Sixty years ago, it was harder to find an educated woman with tenacity and aspiration.
Recently I said goodbye to such a woman, a friend, Carol Dewey. She died at age 80 having led an extraordinary life. She hung with Bob Dylan and Willie Nelson.
Born in 1938, Carol learned early that to be a woman who is reckoned with she would have to work three times as hard as a typical man, and that many men, given the opportunity, would stand in her way.
As a woman, there were things that society forced on Carol as she grew up and interesting decisions she made as a result. Carol never learned to type well, telling me it was because she was afraid she’d have to be a secretary. Carol wanted to be a doctor. She also never married because birth control was not available and being married meant being a mother, which meant not being a doctor, she explained.
As it turned out, Carol never was a doctor. She was often discouraged from being one as she continued her studies. Instead, she was a nurse with five master’s degrees.
As a nurse, Carol told me, she experienced the first and only piece of political activism of her life. And she was reckoned with.
She lead the black wing of a segregated hospital in New Orleans back in the 1950s, Carol told me during a 2012 interview. The white wing of the hospital was often less than half full, while the black wing was generally overflowing. Due to this, black patients would line the halls on stretchers and anyone in the hallway was refused medication for “safety” reasons.
Nurses were begging post-surgery patients to give up their beds, Carol said, so that new patients could be treated. It was just too much for her, so she wrote a letter to the hospital board of trustees to approve an order that would supply every bed she had. It was denied.
She tried three times, writing letters saying she was asking for important things like bedpans and it was inhumane to treat people this way, but she was ignored.
So, she did what anyone on a mission back then would do, she called the press. It wasn’t that easy, though. A leader in the hospital contacted Carol and told her he knew what she was trying to do, and they should meet to talk about it.
During the meeting, the leader suggested Carol may be happier working someplace else if her job was causing so much distress.

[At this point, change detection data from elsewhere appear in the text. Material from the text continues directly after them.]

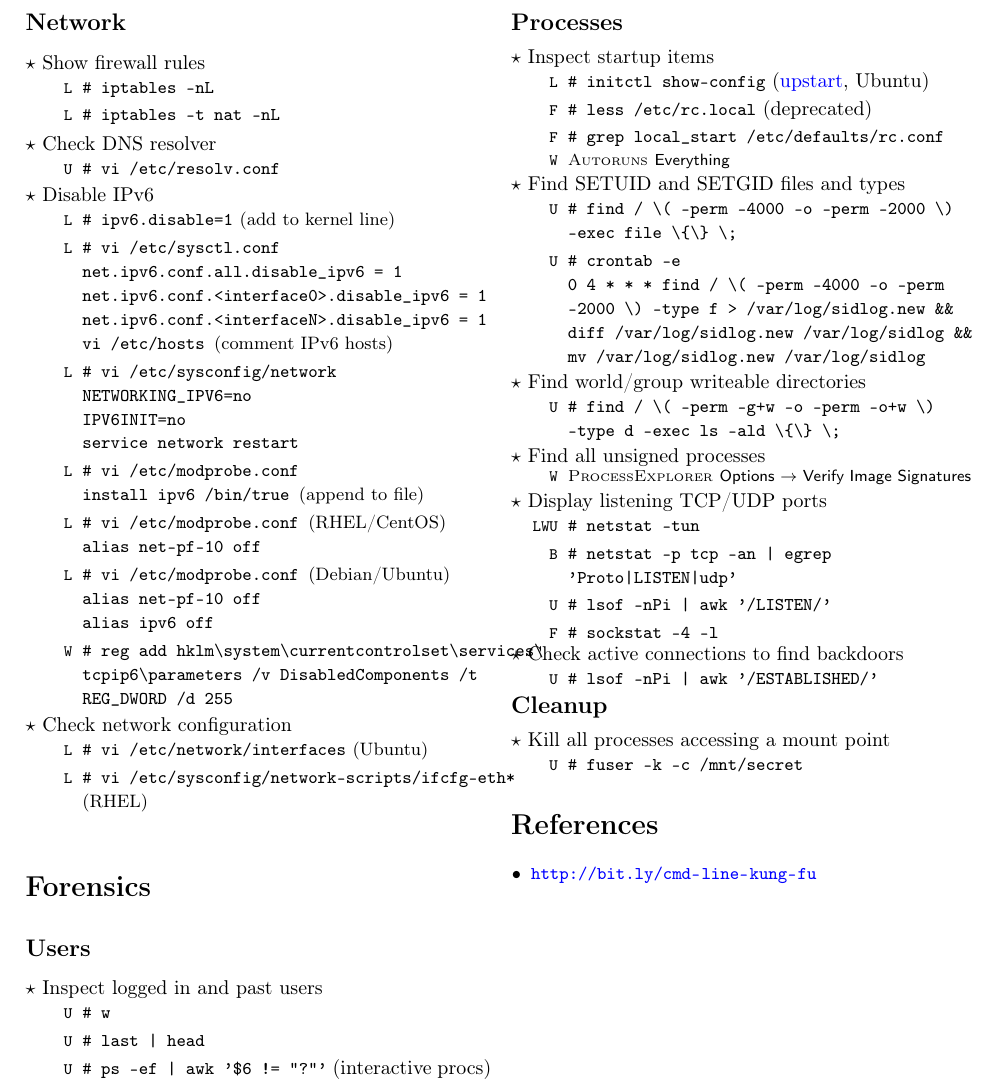
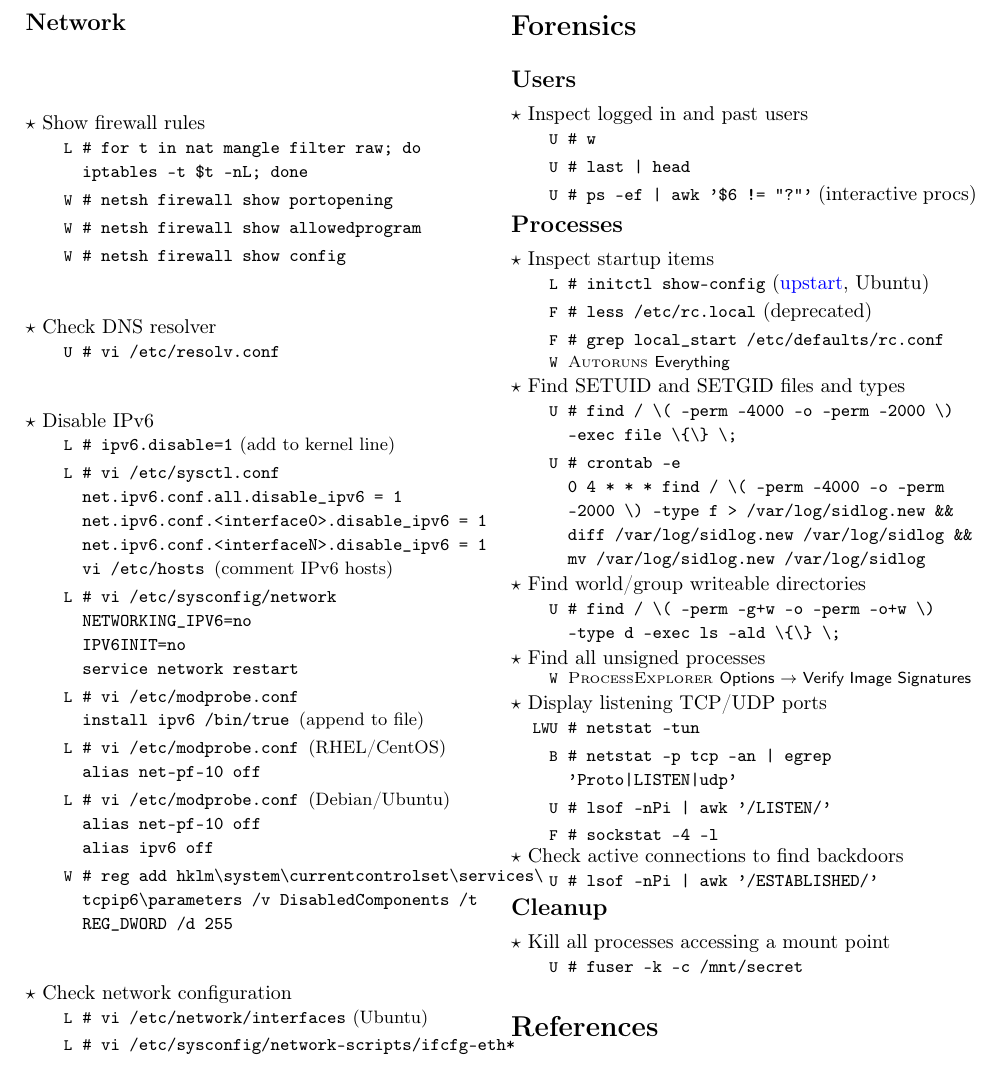
Before and after one commit to berke1337/hacksheet, a LaTeX document (hacksheet.tex): part of page 2 of 2, cut so that both start at the same text. Compiled offline with pdfLaTeX.

Commit message:
Show firewall settings on Windows.

```diff
--- a/hacksheet.tex
+++ b/hacksheet.tex
@@ -236,8 +236,10 @@ Windows (\windows).
 \subsection*{Network}
 
 \begin{action}{Show firewall rules}
-\cmd{\linux}{iptables -nL}
-\cmd{\linux}{iptables -t nat -nL}
+\cmd{\linux}{for t in nat mangle filter raw; do iptables -t \$t -nL; done}
+\cmd{\windows}{netsh firewall show portopening}
+\cmd{\windows}{netsh firewall show allowedprogram}
+\cmd{\windows}{netsh firewall show config}
 \end{action}
 
 \begin{action}{Check DNS resolver}
```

So she turned to him and said, “The day I get the supplies I ordered is the day you’ll get my resignation.”
She got the supplies, resigned her post and was hired by another medical facility in town.
Let this story to inspire all women — all people — to fight for what they believe in. If Carol, a young woman in the 1950s could do something like this, all of us can make a difference.